■ Available data ■
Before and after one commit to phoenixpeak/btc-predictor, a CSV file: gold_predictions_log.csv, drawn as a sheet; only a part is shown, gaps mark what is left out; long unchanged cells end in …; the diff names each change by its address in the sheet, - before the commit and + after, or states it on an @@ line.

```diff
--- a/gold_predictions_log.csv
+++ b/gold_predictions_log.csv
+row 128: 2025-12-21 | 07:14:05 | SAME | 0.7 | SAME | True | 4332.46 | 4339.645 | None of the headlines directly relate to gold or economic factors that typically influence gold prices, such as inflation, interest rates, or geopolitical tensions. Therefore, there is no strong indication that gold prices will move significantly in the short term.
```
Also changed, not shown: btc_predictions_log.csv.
---
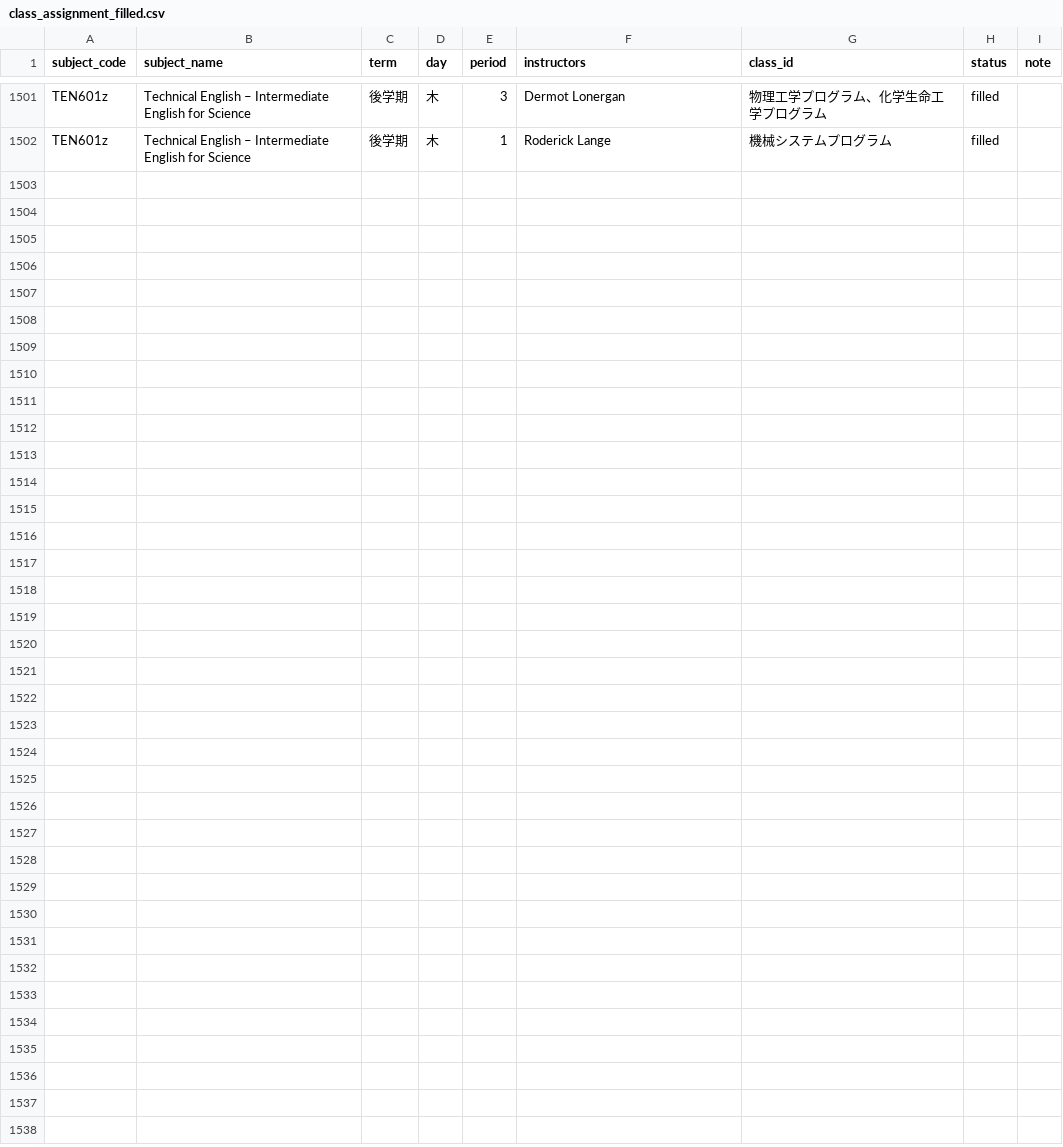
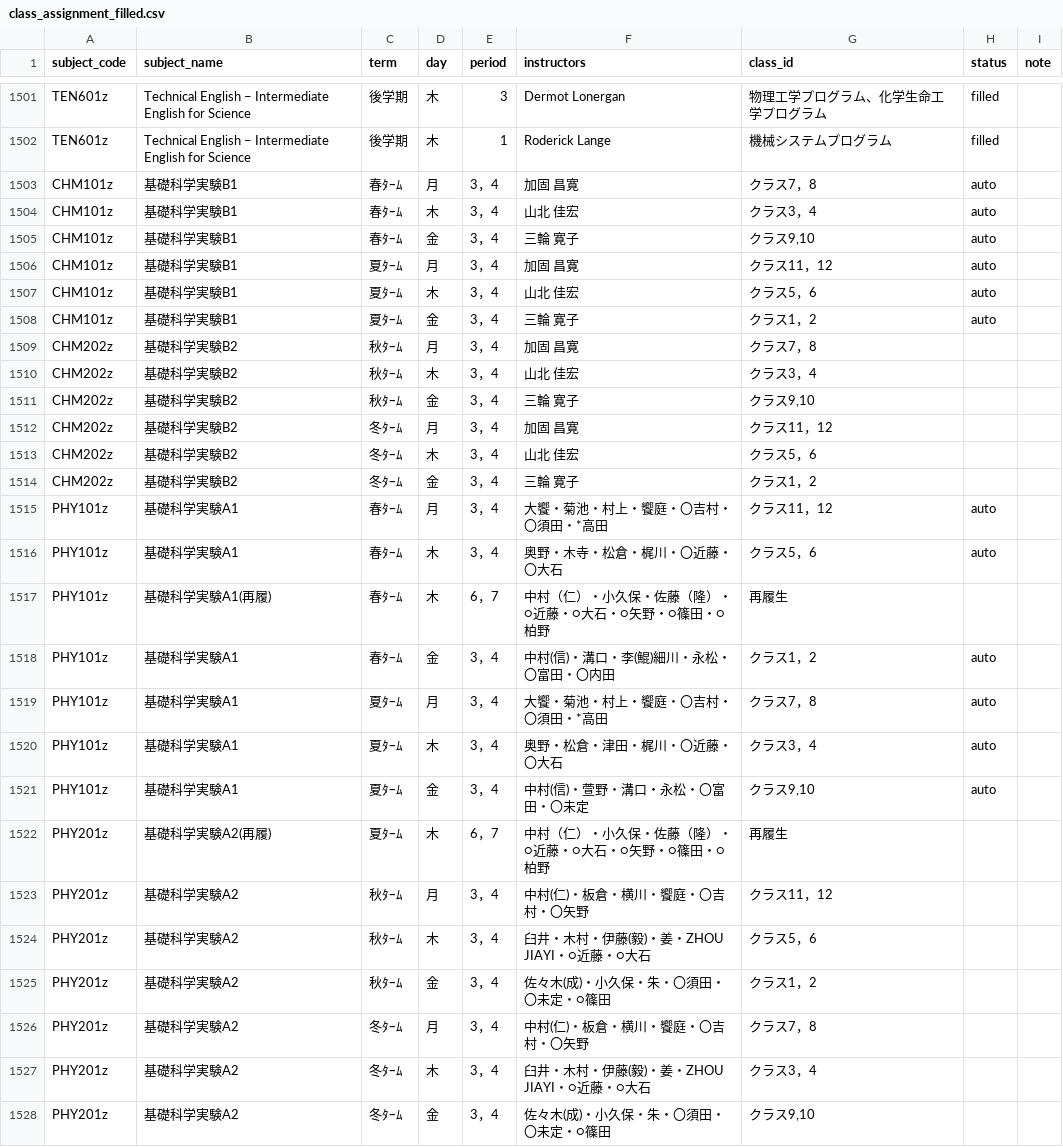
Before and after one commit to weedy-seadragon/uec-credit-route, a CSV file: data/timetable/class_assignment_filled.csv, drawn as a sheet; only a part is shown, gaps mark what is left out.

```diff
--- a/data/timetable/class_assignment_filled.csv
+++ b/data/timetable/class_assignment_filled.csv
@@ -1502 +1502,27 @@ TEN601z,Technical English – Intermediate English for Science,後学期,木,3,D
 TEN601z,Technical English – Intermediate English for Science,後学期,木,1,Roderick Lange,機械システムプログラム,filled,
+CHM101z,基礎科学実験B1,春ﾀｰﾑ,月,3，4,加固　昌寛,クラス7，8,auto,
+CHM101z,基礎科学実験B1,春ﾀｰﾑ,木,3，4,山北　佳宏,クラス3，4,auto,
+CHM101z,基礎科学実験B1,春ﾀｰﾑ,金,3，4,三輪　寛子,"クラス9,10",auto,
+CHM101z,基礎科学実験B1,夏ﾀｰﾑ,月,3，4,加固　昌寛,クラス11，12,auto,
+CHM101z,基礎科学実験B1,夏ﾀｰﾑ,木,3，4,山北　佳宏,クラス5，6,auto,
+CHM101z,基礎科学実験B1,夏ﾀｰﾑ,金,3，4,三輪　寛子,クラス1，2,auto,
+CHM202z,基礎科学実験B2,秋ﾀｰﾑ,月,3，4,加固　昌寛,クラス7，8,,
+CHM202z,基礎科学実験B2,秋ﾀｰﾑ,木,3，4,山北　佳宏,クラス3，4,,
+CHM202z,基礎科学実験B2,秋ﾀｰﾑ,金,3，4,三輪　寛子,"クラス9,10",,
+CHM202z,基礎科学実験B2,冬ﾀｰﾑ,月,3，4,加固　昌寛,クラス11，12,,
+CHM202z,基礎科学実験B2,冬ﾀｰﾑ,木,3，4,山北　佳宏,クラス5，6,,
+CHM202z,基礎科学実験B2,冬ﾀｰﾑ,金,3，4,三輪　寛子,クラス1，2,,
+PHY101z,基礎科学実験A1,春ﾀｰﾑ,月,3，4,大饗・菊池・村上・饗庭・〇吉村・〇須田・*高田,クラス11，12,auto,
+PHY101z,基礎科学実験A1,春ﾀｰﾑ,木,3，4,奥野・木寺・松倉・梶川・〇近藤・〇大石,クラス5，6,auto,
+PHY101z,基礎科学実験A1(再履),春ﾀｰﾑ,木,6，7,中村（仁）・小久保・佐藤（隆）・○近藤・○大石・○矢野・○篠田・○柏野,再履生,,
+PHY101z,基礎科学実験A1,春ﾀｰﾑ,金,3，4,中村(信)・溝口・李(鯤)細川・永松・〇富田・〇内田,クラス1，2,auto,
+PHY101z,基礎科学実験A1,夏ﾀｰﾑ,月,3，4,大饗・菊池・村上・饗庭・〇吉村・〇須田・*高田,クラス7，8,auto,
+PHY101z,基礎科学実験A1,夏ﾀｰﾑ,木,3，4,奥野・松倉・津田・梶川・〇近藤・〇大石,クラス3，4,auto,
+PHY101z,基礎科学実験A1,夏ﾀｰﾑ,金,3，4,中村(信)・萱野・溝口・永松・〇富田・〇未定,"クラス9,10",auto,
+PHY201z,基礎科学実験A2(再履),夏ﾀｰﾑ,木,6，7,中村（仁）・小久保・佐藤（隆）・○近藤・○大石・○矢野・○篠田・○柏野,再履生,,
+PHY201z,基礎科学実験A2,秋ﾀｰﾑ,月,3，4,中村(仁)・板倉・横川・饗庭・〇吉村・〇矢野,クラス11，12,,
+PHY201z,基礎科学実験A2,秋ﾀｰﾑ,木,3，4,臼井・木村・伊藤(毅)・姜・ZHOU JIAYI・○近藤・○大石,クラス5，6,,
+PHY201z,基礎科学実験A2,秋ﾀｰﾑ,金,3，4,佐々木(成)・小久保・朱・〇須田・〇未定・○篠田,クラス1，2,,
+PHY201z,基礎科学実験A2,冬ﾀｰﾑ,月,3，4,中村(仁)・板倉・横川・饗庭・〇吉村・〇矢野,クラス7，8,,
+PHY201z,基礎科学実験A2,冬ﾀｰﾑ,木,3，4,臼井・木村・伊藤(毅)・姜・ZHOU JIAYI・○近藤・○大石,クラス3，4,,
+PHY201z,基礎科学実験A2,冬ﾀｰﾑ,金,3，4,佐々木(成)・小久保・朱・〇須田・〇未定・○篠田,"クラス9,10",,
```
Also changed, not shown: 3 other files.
==
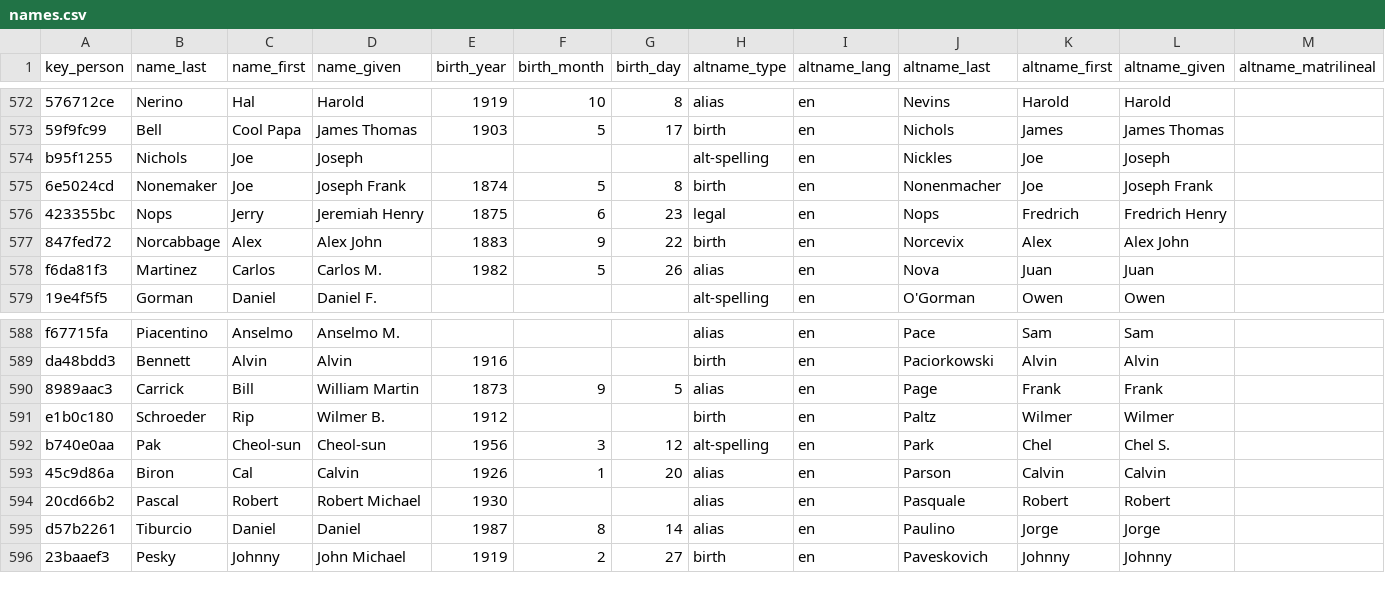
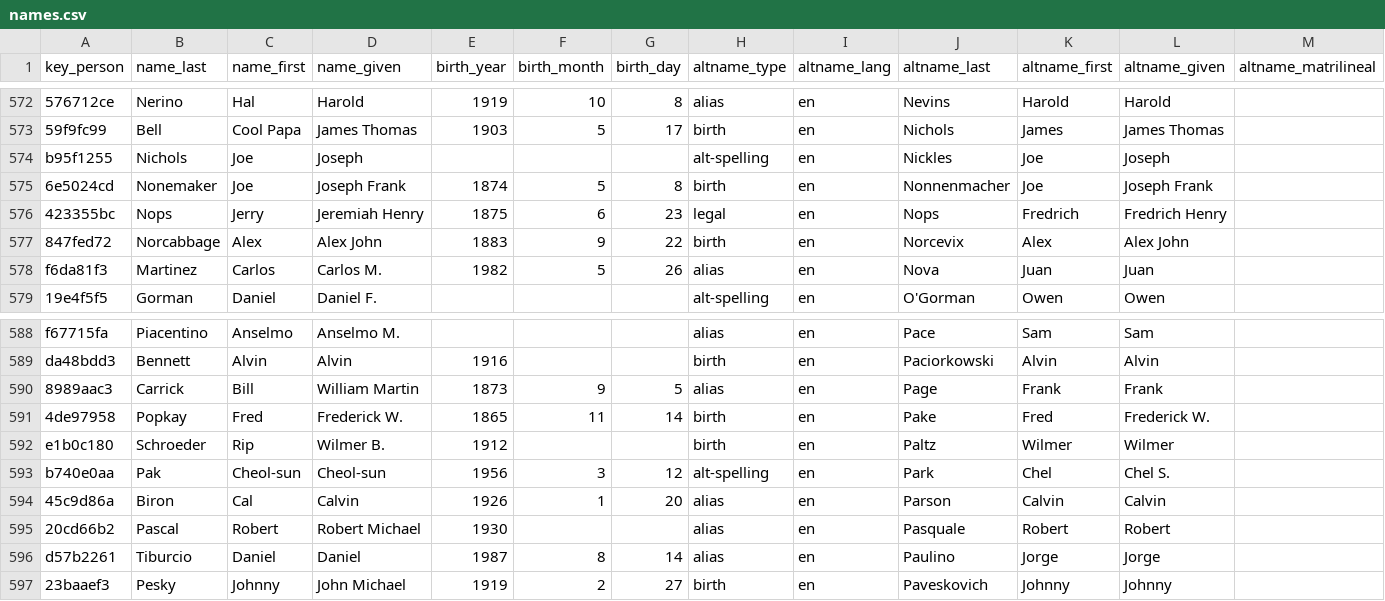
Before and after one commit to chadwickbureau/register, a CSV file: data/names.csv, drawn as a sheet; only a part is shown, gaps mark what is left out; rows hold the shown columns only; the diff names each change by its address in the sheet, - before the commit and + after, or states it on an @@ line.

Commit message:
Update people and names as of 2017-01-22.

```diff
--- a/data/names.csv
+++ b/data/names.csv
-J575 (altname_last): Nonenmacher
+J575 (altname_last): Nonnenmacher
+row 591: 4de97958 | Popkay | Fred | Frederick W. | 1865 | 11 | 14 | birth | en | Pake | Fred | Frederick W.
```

■ Exercise aim ■
Show all lines above that contain "what".

■ Answer below ■
Before and after one commit to phoenixpeak/btc-predictor, a CSV file: gold_predictions_log.csv, drawn as a sheet; only a part is shown, gaps mark what is left out; long unchanged cells end in …; the diff names each change by its address in the sheet, - before the commit and + after, or states it on an @@ line.
Before and after one commit to weedy-seadragon/uec-credit-route, a CSV file: data/timetable/class_assignment_filled.csv, drawn as a sheet; only a part is shown, gaps mark what is left out.
Before and after one commit to chadwickbureau/register, a CSV file: data/names.csv, drawn as a sheet; only a part is shown, gaps mark what is left out; rows hold the shown columns only; the diff names each change by its address in the sheet, - before the commit and + after, or states it on an @@ line.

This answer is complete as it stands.